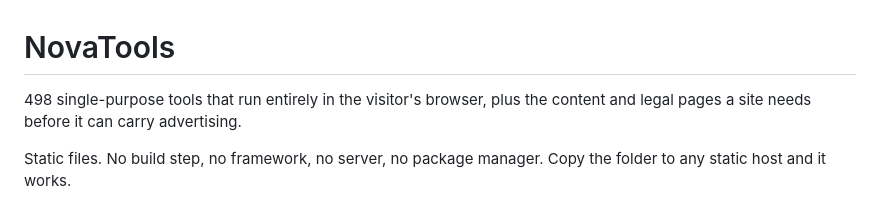
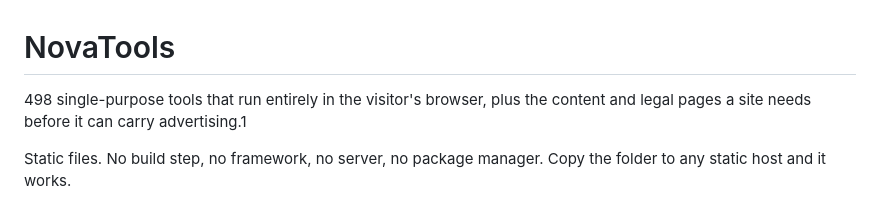
Before and after one commit to eskondoript-ship-it/novatools, a Markdown page: README.md, the part around the change. GitHub-like rendering.

```diff
--- a/README.md
+++ b/README.md
@@ -1,7 +1,7 @@
 # NovaTools
 
 498 single-purpose tools that run entirely in the visitor's browser, plus the
-content and legal pages a site needs before it can carry advertising.
+content and legal pages a site needs before it can carry advertising.1
 
 Static files. No build step, no framework, no server, no package manager. Copy
 the folder to any static host and it works.
```
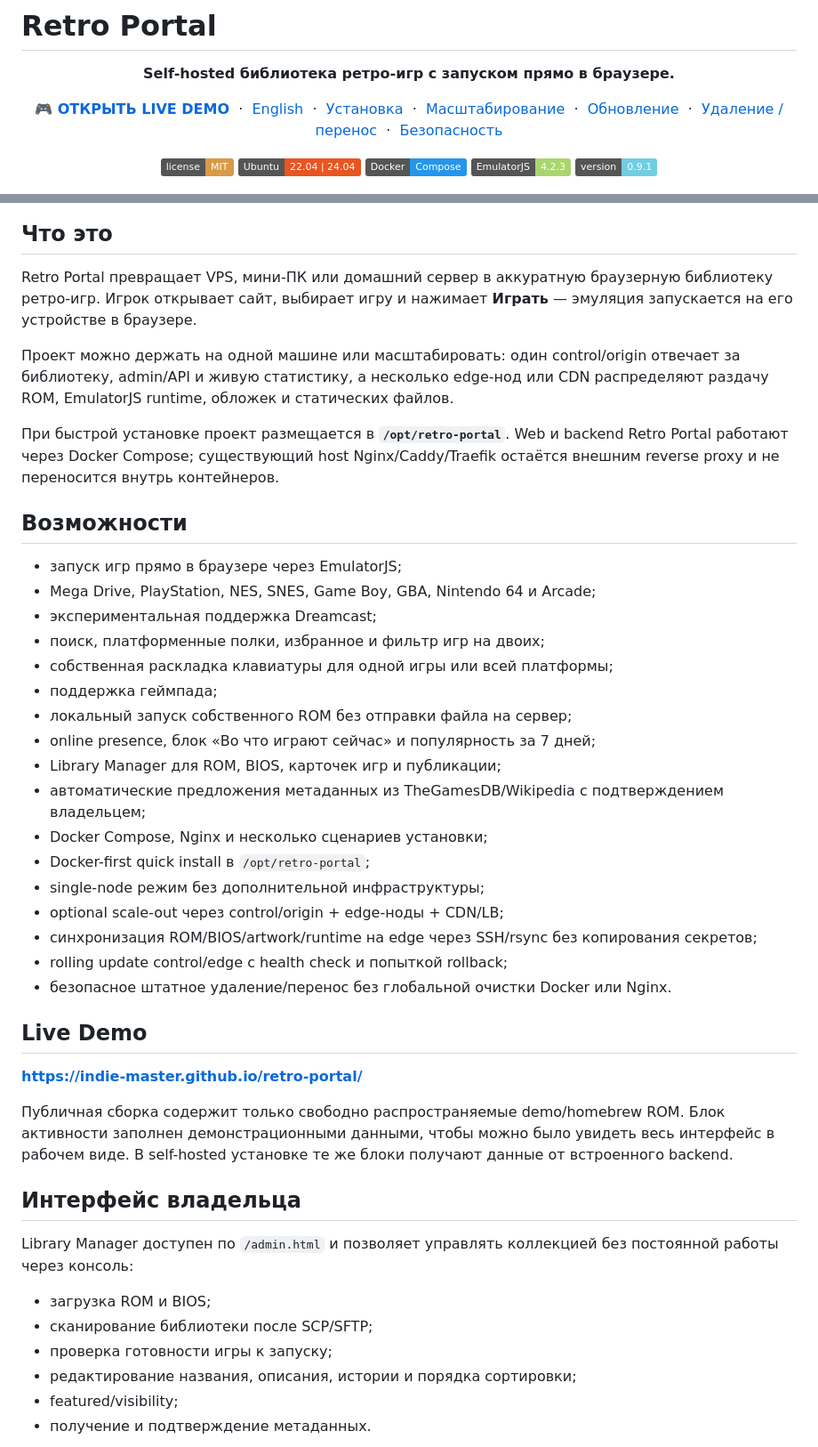
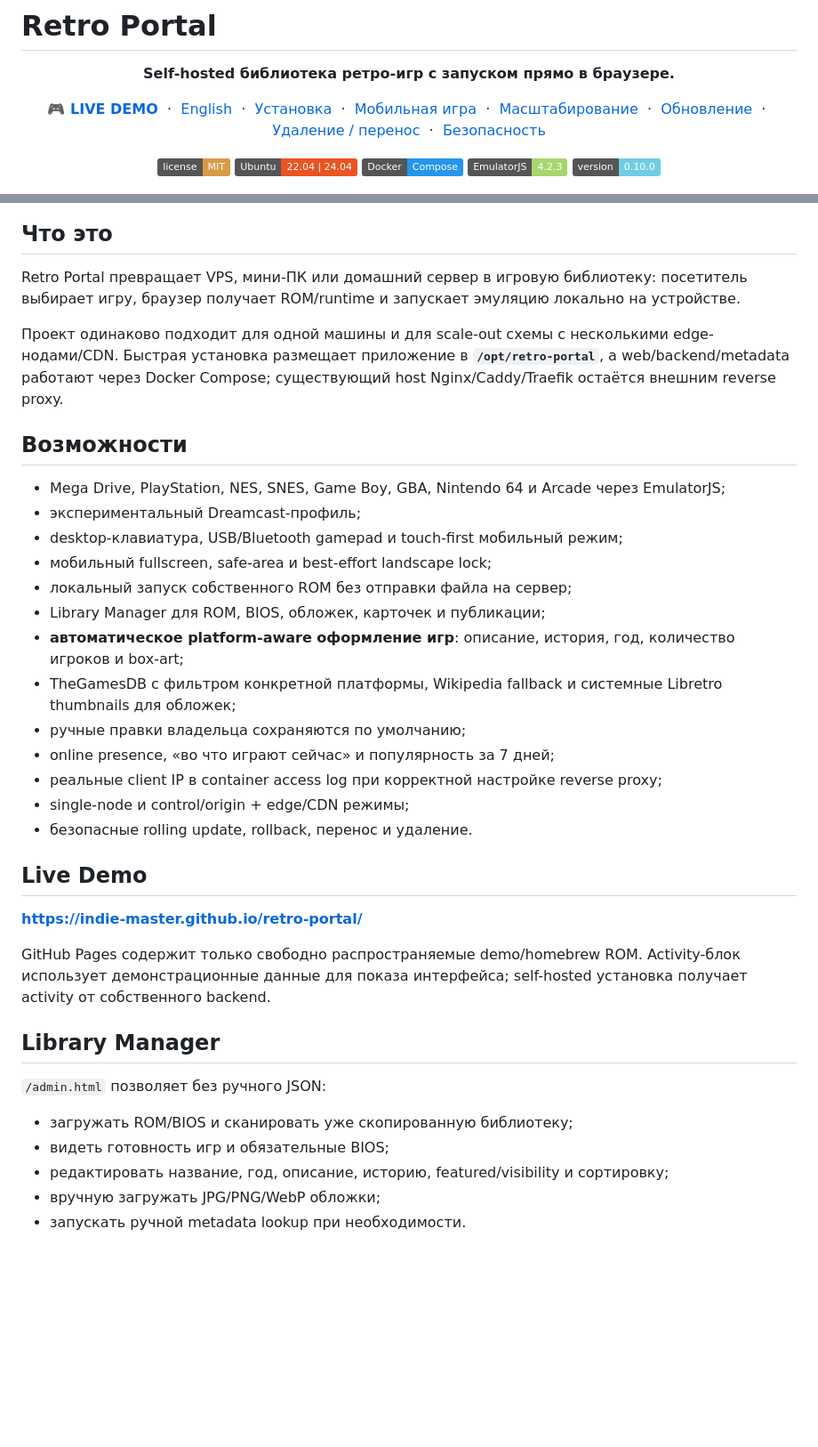
Before and after one commit to indie-master/retro-portal, a Markdown page: README.md, 2 parts joined by grey strips. Shown at 89% size. Drawn GitHub-style; badges without logos; blank space fills up the shorter version.

```diff
--- a/README.md
+++ b/README.md
@@ -3,9 +3,10 @@
 <p align="center"><strong>Self-hosted библиотека ретро-игр с запуском прямо в браузере.</strong></p>
 
 <p align="center">
-  <a href="https://indie-master.github.io/retro-portal/"><strong>🎮 ОТКРЫТЬ LIVE DEMO</strong></a>
+  <a href="https://indie-master.github.io/retro-portal/"><strong>🎮 LIVE DEMO</strong></a>
   &nbsp;·&nbsp; <a href="README_EN.md">English</a>
   &nbsp;·&nbsp; <a href="docs/ru/INSTALL.md">Установка</a>
+  &nbsp;·&nbsp; <a href="docs/ru/MOBILE.md">Мобильная игра</a>
   &nbsp;·&nbsp; <a href="docs/ru/SCALING.md">Масштабирование</a>
   &nbsp;·&nbsp; <a href="docs/ru/UPDATE.md">Обновление</a>
   &nbsp;·&nbsp; <a href="docs/ru/UNINSTALL.md">Удаление / перенос</a>
@@ -15,55 +16,48 @@
 <p align="center">
   <a href="LICENSE"><img alt="MIT License" src="https://img.shields.io/badge/license-MIT-d99a47"></a>
   <a href="https://ubuntu.com/server"><img alt="Ubuntu Server" src="https://img.shields.io/badge/Ubuntu-22.04%20%7C%2024.04-E95420?logo=ubuntu&logoColor=white"></a>
-  <a href="https://docs.docker.com/engine/"><img alt="Docker Engine" src="https://img.shields.io/badge/Docker-Compose-2496ED?logo=docker&logoColor=white"></a>
+  <a href="https://docs.docker.com/engine/"><img alt="Docker Compose" src="https://img.shields.io/badge/Docker-Compose-2496ED?logo=docker&logoColor=white"></a>
   <a href="https://emulatorjs.org/"><img alt="EmulatorJS" src="https://img.shields.io/badge/EmulatorJS-4.2.3-a9d56f"></a>
-  <a href="CHANGELOG.md"><img alt="Version" src="https://img.shields.io/badge/version-0.9.1-71cde2"></a>
+  <a href="CHANGELOG.md"><img alt="Version" src="https://img.shields.io/badge/version-0.10.0-71cde2"></a>
 </p>
 
 ![Главная страница Retro Portal](docs/images/home.png)
 
 ## Что это
 
-Retro Portal превращает VPS, мини‑ПК или домашний сервер в аккуратную браузерную библиотеку ретро‑игр. Игрок открывает сайт, выбирает игру и нажимает **Играть** — эмуляция запускается на его устройстве в браузере.
+Retro Portal превращает VPS, мини‑ПК или домашний сервер в игровую библиотеку: посетитель выбирает игру, браузер получает ROM/runtime и запускает эмуляцию локально на устройстве.
 
-Проект можно держать на одной машине или масштабировать: один control/origin отвечает за библиотеку, admin/API и живую статистику, а несколько edge-нод или CDN распределяют раздачу ROM, EmulatorJS runtime, обложек и статических файлов.
-
-При быстрой установке проект размещается в **`/opt/retro-portal`**. Web и backend Retro Portal работают через Docker Compose; существующий host Nginx/Caddy/Traefik остаётся внешним reverse proxy и не переносится внутрь контейнеров.
+Проект одинаково подходит для одной машины и для scale-out схемы с несколькими edge-нодами/CDN. Быстрая установка размещает приложение в **`/opt/retro-portal`**, а web/backend/metadata работают через Docker Compose; существующий host Nginx/Caddy/Traefik остаётся внешним reverse proxy.
 
 ## Возможности
 
-- запуск игр прямо в браузере через EmulatorJS;
-- Mega Drive, PlayStation, NES, SNES, Game Boy, GBA, Nintendo 64 и Arcade;
-- экспериментальная поддержка Dreamcast;
-- поиск, платформенные полки, избранное и фильтр игр на двоих;
-- собственная раскладка клавиатуры для одной игры или всей платформы;
-- поддержка геймпада;
+- Mega Drive, PlayStation, NES, SNES, Game Boy, GBA, Nintendo 64 и Arcade через EmulatorJS;
+- экспериментальный Dreamcast-профиль;
+- desktop-клавиатура, USB/Bluetooth gamepad и touch-first мобильный режим;
+- мобильный fullscreen, safe-area и best-effort landscape lock;
 - локальный запуск собственного ROM без отправки файла на сервер;
-- online presence, блок «Во что играют сейчас» и популярность за 7 дней;
-- Library Manager для ROM, BIOS, карточек игр и публикации;
-- автоматические предложения метаданных из TheGamesDB/Wikipedia с подтверждением владельцем;
-- Docker Compose, Nginx и несколько сценариев установки;
-- Docker-first quick install в `/opt/retro-portal`;
-- single-node режим без дополнительной инфраструктуры;
-- optional scale-out через control/origin + edge-ноды + CDN/LB;
-- синхронизация ROM/BIOS/artwork/runtime на edge через SSH/rsync без копирования секретов;
-- rolling update control/edge с health check и попыткой rollback;
-- безопасное штатное удаление/перенос без глобальной очистки Docker или Nginx.
+- Library Manager для ROM, BIOS, обложек, карточек и публикации;
+- **автоматическое platform-aware оформление игр**: описание, история, год, количество игроков и box-art;
+- TheGamesDB с фильтром конкретной платформы, Wikipedia fallback и системные Libretro thumbnails для обложек;
+- ручные правки владельца сохраняются по умолчанию;
+- online presence, «во что играют сейчас» и популярность за 7 дней;
+- реальные client IP в container access log при корректной настройке reverse proxy;
+- single-node и control/origin + edge/CDN режимы;
+- безопасные rolling update, rollback, перенос и удаление.
 
 ## Live Demo
 
 **https://indie-master.github.io/retro-portal/**
 
-Публичная сборка содержит только свободно распространяемые demo/homebrew ROM. Блок активности заполнен демонстрационными данными, чтобы можно было увидеть весь интерфейс в рабочем виде. В self-hosted установке те же блоки получают данные от встроенного backend.
+GitHub Pages содержит только свободно распространяемые demo/homebrew ROM. Activity-блок использует демонстрационные данные для показа интерфейса; self-hosted установка получает activity от собственного backend.
 
-## Интерфейс владельца
+## Library Manager
 
-Library Manager доступен по `/admin.html` и позволяет управлять коллекцией без постоянной работы через консоль:
+`/admin.html` позволяет без ручного JSON:
 
-- загрузка ROM и BIOS;
-- сканирование библиотеки после SCP/SFTP;
-- проверка готовности игры к запуску;
-- редактирование названия, описания, истории и порядка сортировки;
-- featured/visibility;
-- получение и подтверждение метаданных.
+- загружать ROM/BIOS и сканировать уже скопированную библиотеку;
+- видеть готовность игр и обязательные BIOS;
+- редактировать название, год, описание, историю, featured/visibility и сортировку;
+- вручную загружать JPG/PNG/WebP обложки;
+- запускать ручной metadata lookup при необходимости.
 
```
Also changed, not shown: other parts of README.md (+67 -172 lines).
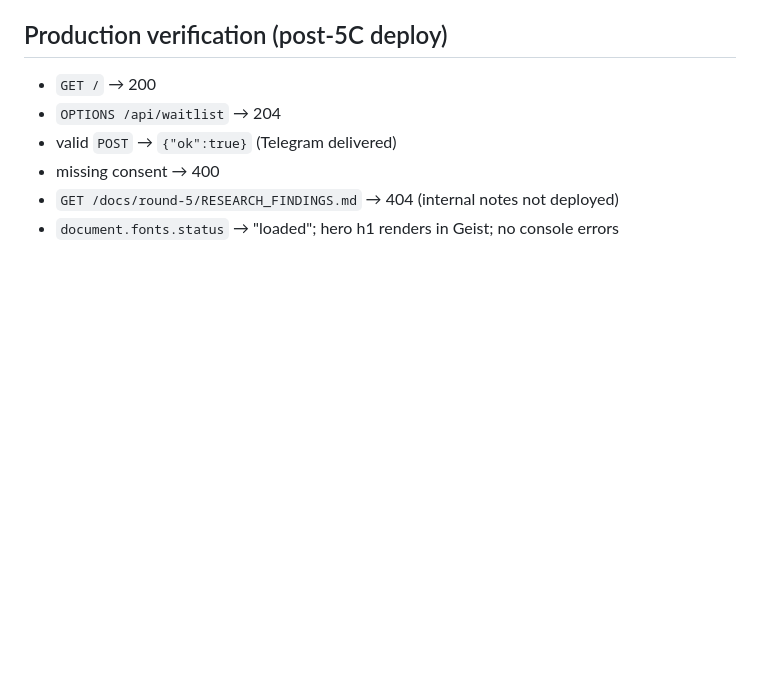
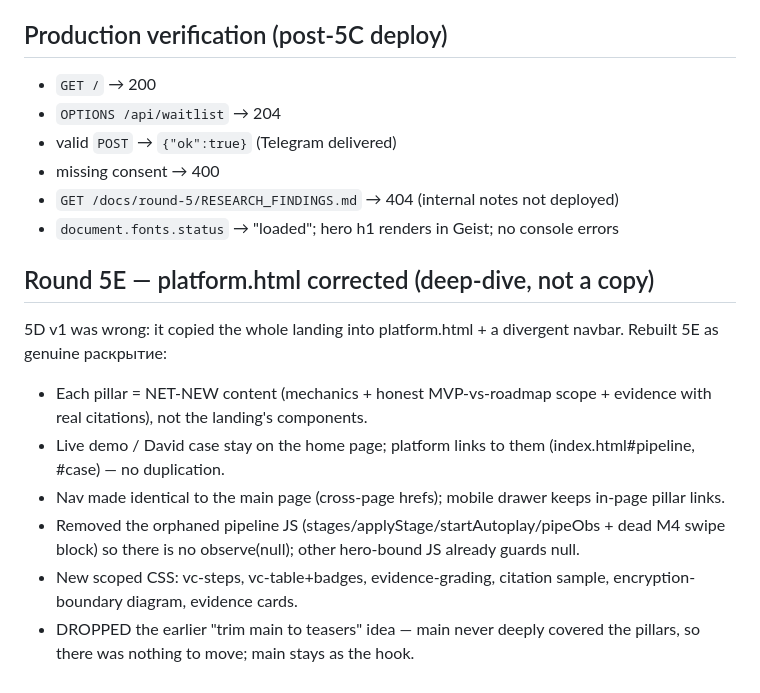
Before and after one commit to PaulBurgEth/vitacrypt-landing, a Markdown page: docs/round-5/DECISIONS.md, the part around the change. GitHub-like rendering; blank space fills up the shorter version.

Commit message:
docs(5E): record platform deep-dive correction + dropped trim-main idea

```diff
--- a/docs/round-5/DECISIONS.md
+++ b/docs/round-5/DECISIONS.md
@@ -70,3 +70,21 @@ site. Findings actioned across commits 5C.1–5C.4.
 - missing consent → 400
 - `GET /docs/round-5/RESEARCH_FINDINGS.md` → 404 (internal notes not deployed)
 - `document.fonts.status` → "loaded"; hero h1 renders in Geist; no console errors
+
+## Round 5E — platform.html corrected (deep-dive, not a copy)
+
+5D v1 was wrong: it copied the whole landing into platform.html + a divergent
+navbar. Rebuilt 5E as genuine раскрытие:
+- Each pillar = NET-NEW content (mechanics + honest MVP-vs-roadmap scope +
+  evidence with real citations), not the landing's components.
+- Live demo / David case stay on the home page; platform links to them
+  (index.html#pipeline, #case) — no duplication.
+- Nav made identical to the main page (cross-page hrefs); mobile drawer keeps
+  in-page pillar links.
+- Removed the orphaned pipeline JS (stages/applyStage/startAutoplay/pipeObs +
+  dead M4 swipe block) so there is no observe(null); other hero-bound JS already
+  guards null.
+- New scoped CSS: vc-steps, vc-table+badges, evidence-grading, citation sample,
+  encryption-boundary diagram, evidence cards.
+- DROPPED the earlier "trim main to teasers" idea — main never deeply covered
+  the pillars, so there was nothing to move; main stays as the hook.
```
□ □ □ □ □ □ □
WORK REQUIRED ::
Scan the entries above and return each line that holds "platform".

RESPONSE AREA ::
+- **автоматическое platform-aware оформление игр**: описание, история, год, количество игроков и box-art;
docs(5E): record platform deep-dive correction + dropped trim-main idea
+## Round 5E — platform.html corrected (deep-dive, not a copy)
+5D v1 was wrong: it copied the whole landing into platform.html + a divergent
+- Live demo / David case stay on the home page; platform links to them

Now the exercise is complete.